-------- INFORMATION --------

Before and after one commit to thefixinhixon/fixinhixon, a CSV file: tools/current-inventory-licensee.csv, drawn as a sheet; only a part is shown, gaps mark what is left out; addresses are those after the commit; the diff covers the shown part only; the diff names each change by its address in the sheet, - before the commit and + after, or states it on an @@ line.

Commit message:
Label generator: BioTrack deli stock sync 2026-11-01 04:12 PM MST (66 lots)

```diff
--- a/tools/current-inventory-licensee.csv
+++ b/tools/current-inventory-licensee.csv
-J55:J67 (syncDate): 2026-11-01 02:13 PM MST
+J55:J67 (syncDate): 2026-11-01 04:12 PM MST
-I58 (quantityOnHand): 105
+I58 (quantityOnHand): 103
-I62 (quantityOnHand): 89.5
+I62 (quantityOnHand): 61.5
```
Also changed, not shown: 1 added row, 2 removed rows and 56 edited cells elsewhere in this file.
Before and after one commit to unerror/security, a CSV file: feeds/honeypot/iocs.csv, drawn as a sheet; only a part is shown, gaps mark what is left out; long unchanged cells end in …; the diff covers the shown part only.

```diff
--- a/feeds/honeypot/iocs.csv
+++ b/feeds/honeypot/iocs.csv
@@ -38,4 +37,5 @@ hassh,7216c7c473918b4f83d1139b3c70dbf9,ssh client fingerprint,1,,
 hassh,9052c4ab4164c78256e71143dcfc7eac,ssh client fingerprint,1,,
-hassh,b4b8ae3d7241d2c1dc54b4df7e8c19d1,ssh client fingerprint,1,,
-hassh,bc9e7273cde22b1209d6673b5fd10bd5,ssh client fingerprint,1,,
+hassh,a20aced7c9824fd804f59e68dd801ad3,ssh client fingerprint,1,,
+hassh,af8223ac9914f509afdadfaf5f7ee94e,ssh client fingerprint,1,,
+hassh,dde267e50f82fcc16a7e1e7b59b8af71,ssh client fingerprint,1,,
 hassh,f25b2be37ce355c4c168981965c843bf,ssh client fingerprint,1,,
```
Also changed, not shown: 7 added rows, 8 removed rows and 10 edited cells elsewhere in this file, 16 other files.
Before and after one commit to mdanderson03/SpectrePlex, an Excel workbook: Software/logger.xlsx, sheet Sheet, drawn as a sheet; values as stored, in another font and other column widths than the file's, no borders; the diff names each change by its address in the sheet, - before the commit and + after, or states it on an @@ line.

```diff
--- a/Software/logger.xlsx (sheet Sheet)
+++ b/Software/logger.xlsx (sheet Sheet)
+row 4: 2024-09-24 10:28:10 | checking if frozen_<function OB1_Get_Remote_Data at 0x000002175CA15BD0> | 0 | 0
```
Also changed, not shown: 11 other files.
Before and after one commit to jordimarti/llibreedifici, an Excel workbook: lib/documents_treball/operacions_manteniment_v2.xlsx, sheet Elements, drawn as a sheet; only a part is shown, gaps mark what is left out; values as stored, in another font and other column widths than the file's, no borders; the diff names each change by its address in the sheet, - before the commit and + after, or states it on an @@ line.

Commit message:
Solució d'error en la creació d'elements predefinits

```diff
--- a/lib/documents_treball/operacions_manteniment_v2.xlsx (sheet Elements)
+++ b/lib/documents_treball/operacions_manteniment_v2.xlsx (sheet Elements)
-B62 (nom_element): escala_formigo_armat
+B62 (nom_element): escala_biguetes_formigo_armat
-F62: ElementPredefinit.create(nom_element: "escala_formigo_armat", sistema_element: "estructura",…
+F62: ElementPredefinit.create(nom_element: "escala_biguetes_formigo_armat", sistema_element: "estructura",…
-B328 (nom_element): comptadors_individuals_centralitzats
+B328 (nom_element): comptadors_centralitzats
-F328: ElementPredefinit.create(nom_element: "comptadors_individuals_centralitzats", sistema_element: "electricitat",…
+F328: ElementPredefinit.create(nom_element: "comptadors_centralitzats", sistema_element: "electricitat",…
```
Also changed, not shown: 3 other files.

--------

● **INSTRUCTIONS TO FOLLOW**
Give every entry back unchanged. Leave none out.

● **RESULT BELOW**
Before and after one commit to thefixinhixon/fixinhixon, a CSV file: tools/current-inventory-licensee.csv, drawn as a sheet; only a part is shown, gaps mark what is left out; addresses are those after the commit; the diff covers the shown part only; the diff names each change by its address in the sheet, - before the commit and + after, or states it on an @@ line.

Commit message:
Label generator: BioTrack deli stock sync 2026-11-01 04:12 PM MST (66 lots)

```diff
--- a/tools/current-inventory-licensee.csv
+++ b/tools/current-inventory-licensee.csv
-J55:J67 (syncDate): 2026-11-01 02:13 PM MST
+J55:J67 (syncDate): 2026-11-01 04:12 PM MST
-I58 (quantityOnHand): 105
+I58 (quantityOnHand): 103
-I62 (quantityOnHand): 89.5
+I62 (quantityOnHand): 61.5
```
Also changed, not shown: 1 added row, 2 removed rows and 56 edited cells elsewhere in this file.
Before and after one commit to unerror/security, a CSV file: feeds/honeypot/iocs.csv, drawn as a sheet; only a part is shown, gaps mark what is left out; long unchanged cells end in …; the diff covers the shown part only.

```diff
--- a/feeds/honeypot/iocs.csv
+++ b/feeds/honeypot/iocs.csv
@@ -38,4 +37,5 @@ hassh,7216c7c473918b4f83d1139b3c70dbf9,ssh client fingerprint,1,,
 hassh,9052c4ab4164c78256e71143dcfc7eac,ssh client fingerprint,1,,
-hassh,b4b8ae3d7241d2c1dc54b4df7e8c19d1,ssh client fingerprint,1,,
-hassh,bc9e7273cde22b1209d6673b5fd10bd5,ssh client fingerprint,1,,
+hassh,a20aced7c9824fd804f59e68dd801ad3,ssh client fingerprint,1,,
+hassh,af8223ac9914f509afdadfaf5f7ee94e,ssh client fingerprint,1,,
+hassh,dde267e50f82fcc16a7e1e7b59b8af71,ssh client fingerprint,1,,
 hassh,f25b2be37ce355c4c168981965c843bf,ssh client fingerprint,1,,
```
Also changed, not shown: 7 added rows, 8 removed rows and 10 edited cells elsewhere in this file, 16 other files.
Before and after one commit to mdanderson03/SpectrePlex, an Excel workbook: Software/logger.xlsx, sheet Sheet, drawn as a sheet; values as stored, in another font and other column widths than the file's, no borders; the diff names each change by its address in the sheet, - before the commit and + after, or states it on an @@ line.

```diff
--- a/Software/logger.xlsx (sheet Sheet)
+++ b/Software/logger.xlsx (sheet Sheet)
+row 4: 2024-09-24 10:28:10 | checking if frozen_<function OB1_Get_Remote_Data at 0x000002175CA15BD0> | 0 | 0
```
Also changed, not shown: 11 other files.
Before and after one commit to jordimarti/llibreedifici, an Excel workbook: lib/documents_treball/operacions_manteniment_v2.xlsx, sheet Elements, drawn as a sheet; only a part is shown, gaps mark what is left out; values as stored, in another font and other column widths than the file's, no borders; the diff names each change by its address in the sheet, - before the commit and + after, or states it on an @@ line.

Commit message:
Solució d'error en la creació d'elements predefinits

```diff
--- a/lib/documents_treball/operacions_manteniment_v2.xlsx (sheet Elements)
+++ b/lib/documents_treball/operacions_manteniment_v2.xlsx (sheet Elements)
-B62 (nom_element): escala_formigo_armat
+B62 (nom_element): escala_biguetes_formigo_armat
-F62: ElementPredefinit.create(nom_element: "escala_formigo_armat", sistema_element: "estructura",…
+F62: ElementPredefinit.create(nom_element: "escala_biguetes_formigo_armat", sistema_element: "estructura",…
-B328 (nom_element): comptadors_individuals_centralitzats
+B328 (nom_element): comptadors_centralitzats
-F328: ElementPredefinit.create(nom_element: "comptadors_individuals_centralitzats", sistema_element: "electricitat",…
+F328: ElementPredefinit.create(nom_element: "comptadors_centralitzats", sistema_element: "electricitat",…
```
Also changed, not shown: 3 other files.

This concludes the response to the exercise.